Structured diff data:
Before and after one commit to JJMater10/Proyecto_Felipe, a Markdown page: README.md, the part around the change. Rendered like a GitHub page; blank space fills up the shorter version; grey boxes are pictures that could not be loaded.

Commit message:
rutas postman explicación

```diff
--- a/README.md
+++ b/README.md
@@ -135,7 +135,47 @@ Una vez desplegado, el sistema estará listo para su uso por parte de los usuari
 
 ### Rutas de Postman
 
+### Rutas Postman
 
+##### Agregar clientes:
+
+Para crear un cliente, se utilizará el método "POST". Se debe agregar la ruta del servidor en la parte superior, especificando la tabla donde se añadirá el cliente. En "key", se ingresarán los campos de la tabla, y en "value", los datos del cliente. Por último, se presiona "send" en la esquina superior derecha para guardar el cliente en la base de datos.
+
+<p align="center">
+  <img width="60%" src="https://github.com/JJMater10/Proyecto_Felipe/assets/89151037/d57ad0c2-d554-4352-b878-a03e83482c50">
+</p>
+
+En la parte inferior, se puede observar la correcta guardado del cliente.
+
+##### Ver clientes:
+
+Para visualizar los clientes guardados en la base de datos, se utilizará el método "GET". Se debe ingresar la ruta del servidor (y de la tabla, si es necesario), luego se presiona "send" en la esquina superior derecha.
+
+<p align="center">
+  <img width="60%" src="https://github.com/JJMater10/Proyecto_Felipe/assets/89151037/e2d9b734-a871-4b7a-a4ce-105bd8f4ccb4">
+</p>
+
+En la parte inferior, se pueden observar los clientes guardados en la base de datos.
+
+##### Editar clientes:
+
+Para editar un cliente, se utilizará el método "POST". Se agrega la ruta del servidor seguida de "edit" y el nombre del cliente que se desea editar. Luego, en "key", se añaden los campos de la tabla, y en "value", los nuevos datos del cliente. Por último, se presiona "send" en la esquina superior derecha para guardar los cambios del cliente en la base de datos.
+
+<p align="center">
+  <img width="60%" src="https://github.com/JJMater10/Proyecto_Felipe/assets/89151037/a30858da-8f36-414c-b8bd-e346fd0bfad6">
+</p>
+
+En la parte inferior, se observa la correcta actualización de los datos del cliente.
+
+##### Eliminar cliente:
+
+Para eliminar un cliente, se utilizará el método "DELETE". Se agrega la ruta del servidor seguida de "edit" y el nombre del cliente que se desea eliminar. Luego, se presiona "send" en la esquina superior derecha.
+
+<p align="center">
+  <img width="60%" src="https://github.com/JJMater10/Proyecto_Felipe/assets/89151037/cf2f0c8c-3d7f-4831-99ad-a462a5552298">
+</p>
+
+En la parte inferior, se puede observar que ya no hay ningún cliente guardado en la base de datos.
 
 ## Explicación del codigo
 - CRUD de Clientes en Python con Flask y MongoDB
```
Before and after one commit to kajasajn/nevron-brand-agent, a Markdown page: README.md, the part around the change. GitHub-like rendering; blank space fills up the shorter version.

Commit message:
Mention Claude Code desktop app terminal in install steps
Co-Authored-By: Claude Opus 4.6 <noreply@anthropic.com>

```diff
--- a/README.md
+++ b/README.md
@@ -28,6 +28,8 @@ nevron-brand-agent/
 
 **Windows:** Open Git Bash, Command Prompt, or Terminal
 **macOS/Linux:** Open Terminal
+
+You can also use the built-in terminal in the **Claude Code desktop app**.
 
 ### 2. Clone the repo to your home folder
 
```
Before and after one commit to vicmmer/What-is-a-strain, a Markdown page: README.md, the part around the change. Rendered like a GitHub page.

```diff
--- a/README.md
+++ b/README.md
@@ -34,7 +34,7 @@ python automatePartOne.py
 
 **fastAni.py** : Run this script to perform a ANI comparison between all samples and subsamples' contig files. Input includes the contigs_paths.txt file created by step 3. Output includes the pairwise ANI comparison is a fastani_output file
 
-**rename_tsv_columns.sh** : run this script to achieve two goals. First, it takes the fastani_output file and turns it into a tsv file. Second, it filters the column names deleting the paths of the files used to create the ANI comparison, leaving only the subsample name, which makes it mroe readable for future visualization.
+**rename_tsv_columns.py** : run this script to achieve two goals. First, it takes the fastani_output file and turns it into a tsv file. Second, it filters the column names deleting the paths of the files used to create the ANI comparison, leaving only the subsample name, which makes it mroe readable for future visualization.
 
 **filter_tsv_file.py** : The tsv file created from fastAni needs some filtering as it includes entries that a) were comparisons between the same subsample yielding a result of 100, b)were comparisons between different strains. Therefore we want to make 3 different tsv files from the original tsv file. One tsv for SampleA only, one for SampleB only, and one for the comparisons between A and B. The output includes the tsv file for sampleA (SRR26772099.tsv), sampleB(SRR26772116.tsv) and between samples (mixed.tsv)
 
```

**INSTRUCTIONS FOR THE TASK**. Reproduce all of the records precisely. No word may differ.

**RESPONSE FOR THIS EXERCISE**.
Before and after one commit to JJMater10/Proyecto_Felipe, a Markdown page: README.md, the part around the change. Rendered like a GitHub page; blank space fills up the shorter version; grey boxes are pictures that could not be loaded.

Commit message:
rutas postman explicación

```diff
--- a/README.md
+++ b/README.md
@@ -135,7 +135,47 @@ Una vez desplegado, el sistema estará listo para su uso por parte de los usuari
 
 ### Rutas de Postman
 
+### Rutas Postman
 
+##### Agregar clientes:
+
+Para crear un cliente, se utilizará el método "POST". Se debe agregar la ruta del servidor en la parte superior, especificando la tabla donde se añadirá el cliente. En "key", se ingresarán los campos de la tabla, y en "value", los datos del cliente. Por último, se presiona "send" en la esquina superior derecha para guardar el cliente en la base de datos.
+
+<p align="center">
+  <img width="60%" src="https://github.com/JJMater10/Proyecto_Felipe/assets/89151037/d57ad0c2-d554-4352-b878-a03e83482c50">
+</p>
+
+En la parte inferior, se puede observar la correcta guardado del cliente.
+
+##### Ver clientes:
+
+Para visualizar los clientes guardados en la base de datos, se utilizará el método "GET". Se debe ingresar la ruta del servidor (y de la tabla, si es necesario), luego se presiona "send" en la esquina superior derecha.
+
+<p align="center">
+  <img width="60%" src="https://github.com/JJMater10/Proyecto_Felipe/assets/89151037/e2d9b734-a871-4b7a-a4ce-105bd8f4ccb4">
+</p>
+
+En la parte inferior, se pueden observar los clientes guardados en la base de datos.
+
+##### Editar clientes:
+
+Para editar un cliente, se utilizará el método "POST". Se agrega la ruta del servidor seguida de "edit" y el nombre del cliente que se desea editar. Luego, en "key", se añaden los campos de la tabla, y en "value", los nuevos datos del cliente. Por último, se presiona "send" en la esquina superior derecha para guardar los cambios del cliente en la base de datos.
+
+<p align="center">
+  <img width="60%" src="https://github.com/JJMater10/Proyecto_Felipe/assets/89151037/a30858da-8f36-414c-b8bd-e346fd0bfad6">
+</p>
+
+En la parte inferior, se observa la correcta actualización de los datos del cliente.
+
+##### Eliminar cliente:
+
+Para eliminar un cliente, se utilizará el método "DELETE". Se agrega la ruta del servidor seguida de "edit" y el nombre del cliente que se desea eliminar. Luego, se presiona "send" en la esquina superior derecha.
+
+<p align="center">
+  <img width="60%" src="https://github.com/JJMater10/Proyecto_Felipe/assets/89151037/cf2f0c8c-3d7f-4831-99ad-a462a5552298">
+</p>
+
+En la parte inferior, se puede observar que ya no hay ningún cliente guardado en la base de datos.
 
 ## Explicación del codigo
 - CRUD de Clientes en Python con Flask y MongoDB
```
Before and after one commit to kajasajn/nevron-brand-agent, a Markdown page: README.md, the part around the change. GitHub-like rendering; blank space fills up the shorter version.

Commit message:
Mention Claude Code desktop app terminal in install steps
Co-Authored-By: Claude Opus 4.6 <noreply@anthropic.com>

```diff
--- a/README.md
+++ b/README.md
@@ -28,6 +28,8 @@ nevron-brand-agent/
 
 **Windows:** Open Git Bash, Command Prompt, or Terminal
 **macOS/Linux:** Open Terminal
+
+You can also use the built-in terminal in the **Claude Code desktop app**.
 
 ### 2. Clone the repo to your home folder
 
```
Before and after one commit to vicmmer/What-is-a-strain, a Markdown page: README.md, the part around the change. Rendered like a GitHub page.

```diff
--- a/README.md
+++ b/README.md
@@ -34,7 +34,7 @@ python automatePartOne.py
 
 **fastAni.py** : Run this script to perform a ANI comparison between all samples and subsamples' contig files. Input includes the contigs_paths.txt file created by step 3. Output includes the pairwise ANI comparison is a fastani_output file
 
-**rename_tsv_columns.sh** : run this script to achieve two goals. First, it takes the fastani_output file and turns it into a tsv file. Second, it filters the column names deleting the paths of the files used to create the ANI comparison, leaving only the subsample name, which makes it mroe readable for future visualization.
+**rename_tsv_columns.py** : run this script to achieve two goals. First, it takes the fastani_output file and turns it into a tsv file. Second, it filters the column names deleting the paths of the files used to create the ANI comparison, leaving only the subsample name, which makes it mroe readable for future visualization.
 
 **filter_tsv_file.py** : The tsv file created from fastAni needs some filtering as it includes entries that a) were comparisons between the same subsample yielding a result of 100, b)were comparisons between different strains. Therefore we want to make 3 different tsv files from the original tsv file. One tsv for SampleA only, one for SampleB only, and one for the comparisons between A and B. The output includes the tsv file for sampleA (SRR26772099.tsv), sampleB(SRR26772116.tsv) and between samples (mixed.tsv)
 
```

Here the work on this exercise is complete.